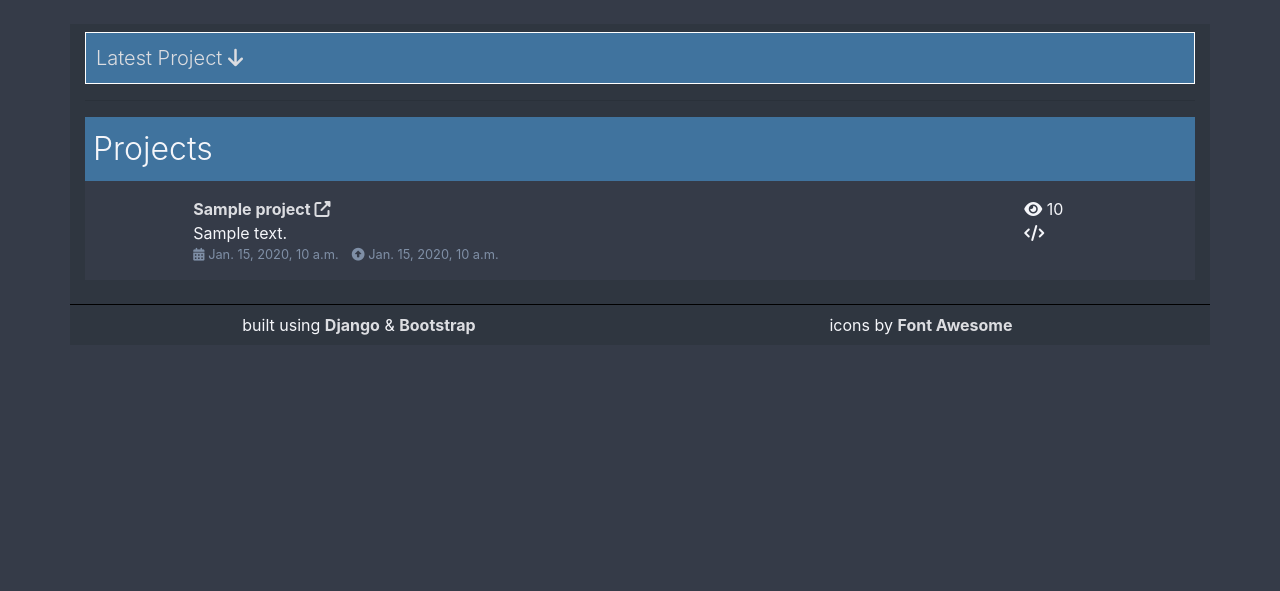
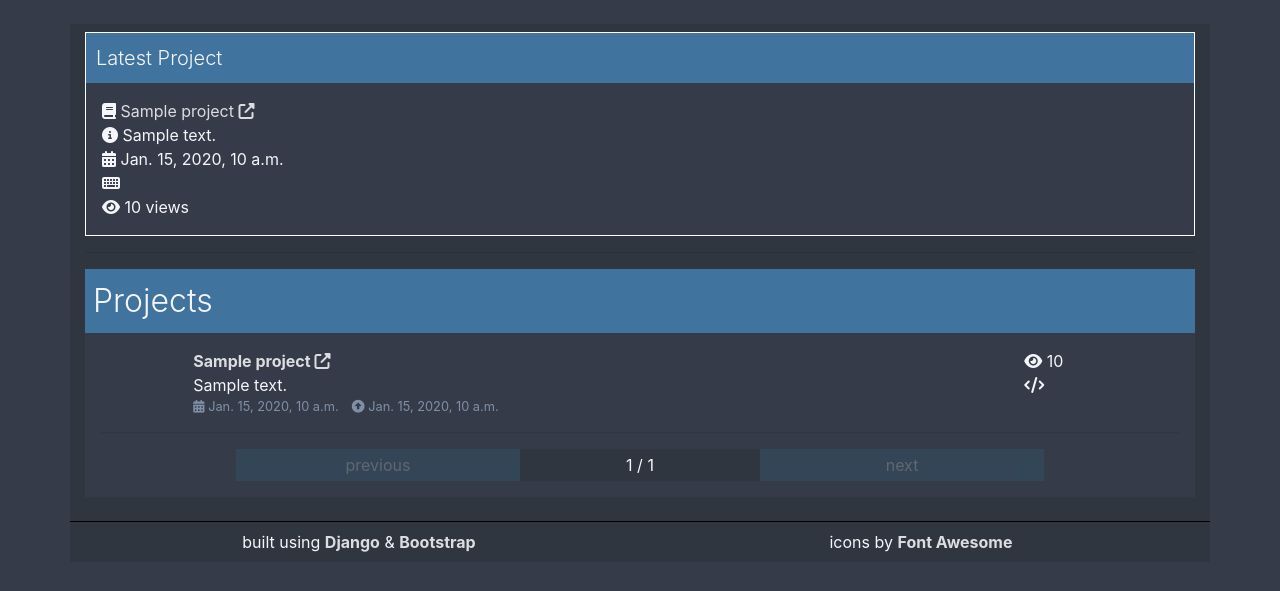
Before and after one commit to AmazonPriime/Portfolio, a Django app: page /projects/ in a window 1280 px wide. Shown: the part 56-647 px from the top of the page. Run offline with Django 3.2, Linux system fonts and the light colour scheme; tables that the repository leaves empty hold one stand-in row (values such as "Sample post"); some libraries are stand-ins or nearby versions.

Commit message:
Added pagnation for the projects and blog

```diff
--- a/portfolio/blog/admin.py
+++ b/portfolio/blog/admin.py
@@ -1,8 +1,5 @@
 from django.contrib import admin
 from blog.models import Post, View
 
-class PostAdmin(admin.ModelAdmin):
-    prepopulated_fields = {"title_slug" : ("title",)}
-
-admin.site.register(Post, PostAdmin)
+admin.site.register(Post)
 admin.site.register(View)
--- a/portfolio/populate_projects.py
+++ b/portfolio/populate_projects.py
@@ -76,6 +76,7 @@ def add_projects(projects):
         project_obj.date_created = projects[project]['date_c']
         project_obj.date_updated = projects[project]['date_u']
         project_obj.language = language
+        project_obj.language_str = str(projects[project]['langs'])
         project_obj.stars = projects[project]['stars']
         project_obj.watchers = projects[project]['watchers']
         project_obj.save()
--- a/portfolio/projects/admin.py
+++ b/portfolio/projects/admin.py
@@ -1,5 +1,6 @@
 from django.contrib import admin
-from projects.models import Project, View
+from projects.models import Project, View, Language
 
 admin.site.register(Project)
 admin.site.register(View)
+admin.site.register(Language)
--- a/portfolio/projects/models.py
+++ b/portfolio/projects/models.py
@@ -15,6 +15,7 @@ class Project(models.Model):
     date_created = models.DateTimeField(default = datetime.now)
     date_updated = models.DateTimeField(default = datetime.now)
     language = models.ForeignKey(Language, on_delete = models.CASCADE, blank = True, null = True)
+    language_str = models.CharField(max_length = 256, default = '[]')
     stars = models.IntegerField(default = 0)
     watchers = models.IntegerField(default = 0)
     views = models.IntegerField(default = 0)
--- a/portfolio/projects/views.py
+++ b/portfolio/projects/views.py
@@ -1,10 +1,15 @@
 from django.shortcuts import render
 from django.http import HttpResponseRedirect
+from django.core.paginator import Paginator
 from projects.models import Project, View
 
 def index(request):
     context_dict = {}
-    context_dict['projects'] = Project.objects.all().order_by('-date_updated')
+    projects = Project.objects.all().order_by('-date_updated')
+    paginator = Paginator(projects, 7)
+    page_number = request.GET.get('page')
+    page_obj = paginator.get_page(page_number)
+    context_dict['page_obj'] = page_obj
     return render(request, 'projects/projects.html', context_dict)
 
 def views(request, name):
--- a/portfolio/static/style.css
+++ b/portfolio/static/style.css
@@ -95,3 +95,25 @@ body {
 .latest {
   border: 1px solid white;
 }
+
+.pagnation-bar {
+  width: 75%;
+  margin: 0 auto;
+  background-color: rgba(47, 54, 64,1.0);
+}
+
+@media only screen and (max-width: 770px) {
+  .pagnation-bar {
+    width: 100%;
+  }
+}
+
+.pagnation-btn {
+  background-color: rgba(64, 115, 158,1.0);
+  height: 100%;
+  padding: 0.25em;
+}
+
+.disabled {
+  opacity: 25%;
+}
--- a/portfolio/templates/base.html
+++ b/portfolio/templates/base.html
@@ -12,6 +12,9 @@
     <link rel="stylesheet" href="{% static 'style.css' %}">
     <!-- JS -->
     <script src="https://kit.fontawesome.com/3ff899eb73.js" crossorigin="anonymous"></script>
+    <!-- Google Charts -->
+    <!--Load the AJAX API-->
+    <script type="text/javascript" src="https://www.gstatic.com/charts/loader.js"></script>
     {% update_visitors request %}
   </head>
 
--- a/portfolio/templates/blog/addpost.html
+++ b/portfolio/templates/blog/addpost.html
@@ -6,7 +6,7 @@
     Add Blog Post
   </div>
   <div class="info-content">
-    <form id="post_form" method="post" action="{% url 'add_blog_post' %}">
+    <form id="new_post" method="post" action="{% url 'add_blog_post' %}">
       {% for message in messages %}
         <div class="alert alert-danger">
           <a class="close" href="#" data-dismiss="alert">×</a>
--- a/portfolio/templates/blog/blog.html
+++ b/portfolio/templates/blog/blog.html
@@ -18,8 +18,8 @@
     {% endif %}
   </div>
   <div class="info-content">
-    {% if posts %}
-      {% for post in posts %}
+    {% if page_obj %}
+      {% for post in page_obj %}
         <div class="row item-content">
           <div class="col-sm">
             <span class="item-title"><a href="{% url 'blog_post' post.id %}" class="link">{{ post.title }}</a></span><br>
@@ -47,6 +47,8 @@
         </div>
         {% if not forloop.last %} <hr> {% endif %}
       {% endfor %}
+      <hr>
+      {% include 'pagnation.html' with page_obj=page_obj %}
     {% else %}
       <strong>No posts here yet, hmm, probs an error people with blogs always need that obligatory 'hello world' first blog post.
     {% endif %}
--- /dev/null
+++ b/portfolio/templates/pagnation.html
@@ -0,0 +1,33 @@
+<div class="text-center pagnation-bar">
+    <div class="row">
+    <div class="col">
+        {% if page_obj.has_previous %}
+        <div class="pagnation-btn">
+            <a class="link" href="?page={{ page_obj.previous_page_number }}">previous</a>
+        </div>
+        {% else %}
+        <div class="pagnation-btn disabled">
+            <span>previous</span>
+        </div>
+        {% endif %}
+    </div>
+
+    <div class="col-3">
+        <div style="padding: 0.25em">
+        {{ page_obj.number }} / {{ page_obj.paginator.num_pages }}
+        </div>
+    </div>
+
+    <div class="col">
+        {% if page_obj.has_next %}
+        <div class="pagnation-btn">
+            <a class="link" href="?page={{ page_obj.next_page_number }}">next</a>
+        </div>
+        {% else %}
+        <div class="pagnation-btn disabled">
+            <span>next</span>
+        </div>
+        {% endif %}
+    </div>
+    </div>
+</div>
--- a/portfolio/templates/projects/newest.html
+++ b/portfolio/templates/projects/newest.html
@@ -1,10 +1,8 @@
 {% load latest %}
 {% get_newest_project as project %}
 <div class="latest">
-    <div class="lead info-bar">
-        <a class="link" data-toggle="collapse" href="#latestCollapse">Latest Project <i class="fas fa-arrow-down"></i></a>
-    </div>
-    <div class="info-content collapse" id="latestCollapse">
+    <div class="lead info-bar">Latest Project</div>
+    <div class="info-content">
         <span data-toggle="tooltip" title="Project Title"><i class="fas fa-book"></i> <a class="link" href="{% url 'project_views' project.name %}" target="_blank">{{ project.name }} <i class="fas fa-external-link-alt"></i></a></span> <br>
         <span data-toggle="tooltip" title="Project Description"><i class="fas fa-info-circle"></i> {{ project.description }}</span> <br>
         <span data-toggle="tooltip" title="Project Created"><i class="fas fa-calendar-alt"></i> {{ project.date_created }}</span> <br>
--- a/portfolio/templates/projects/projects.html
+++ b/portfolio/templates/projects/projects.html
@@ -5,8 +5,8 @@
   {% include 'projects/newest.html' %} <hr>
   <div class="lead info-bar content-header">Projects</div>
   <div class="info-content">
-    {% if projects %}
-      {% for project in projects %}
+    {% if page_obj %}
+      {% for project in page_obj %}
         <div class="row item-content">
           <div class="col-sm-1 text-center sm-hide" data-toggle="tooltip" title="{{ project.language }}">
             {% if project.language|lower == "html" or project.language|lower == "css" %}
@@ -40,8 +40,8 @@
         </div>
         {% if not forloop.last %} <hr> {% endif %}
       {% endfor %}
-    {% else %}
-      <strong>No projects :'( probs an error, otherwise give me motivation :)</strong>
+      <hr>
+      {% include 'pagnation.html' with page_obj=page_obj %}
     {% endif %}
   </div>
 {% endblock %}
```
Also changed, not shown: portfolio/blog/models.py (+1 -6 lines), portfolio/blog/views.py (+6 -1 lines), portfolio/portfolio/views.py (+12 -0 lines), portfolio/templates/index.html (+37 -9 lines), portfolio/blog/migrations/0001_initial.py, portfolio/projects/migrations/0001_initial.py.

• _THE TASK_
Pull out each line of the records holding the string "rgba".

• _TASK RESPONSE_
+  background-color: rgba(47, 54, 64,1.0);
+  background-color: rgba(64, 115, 158,1.0);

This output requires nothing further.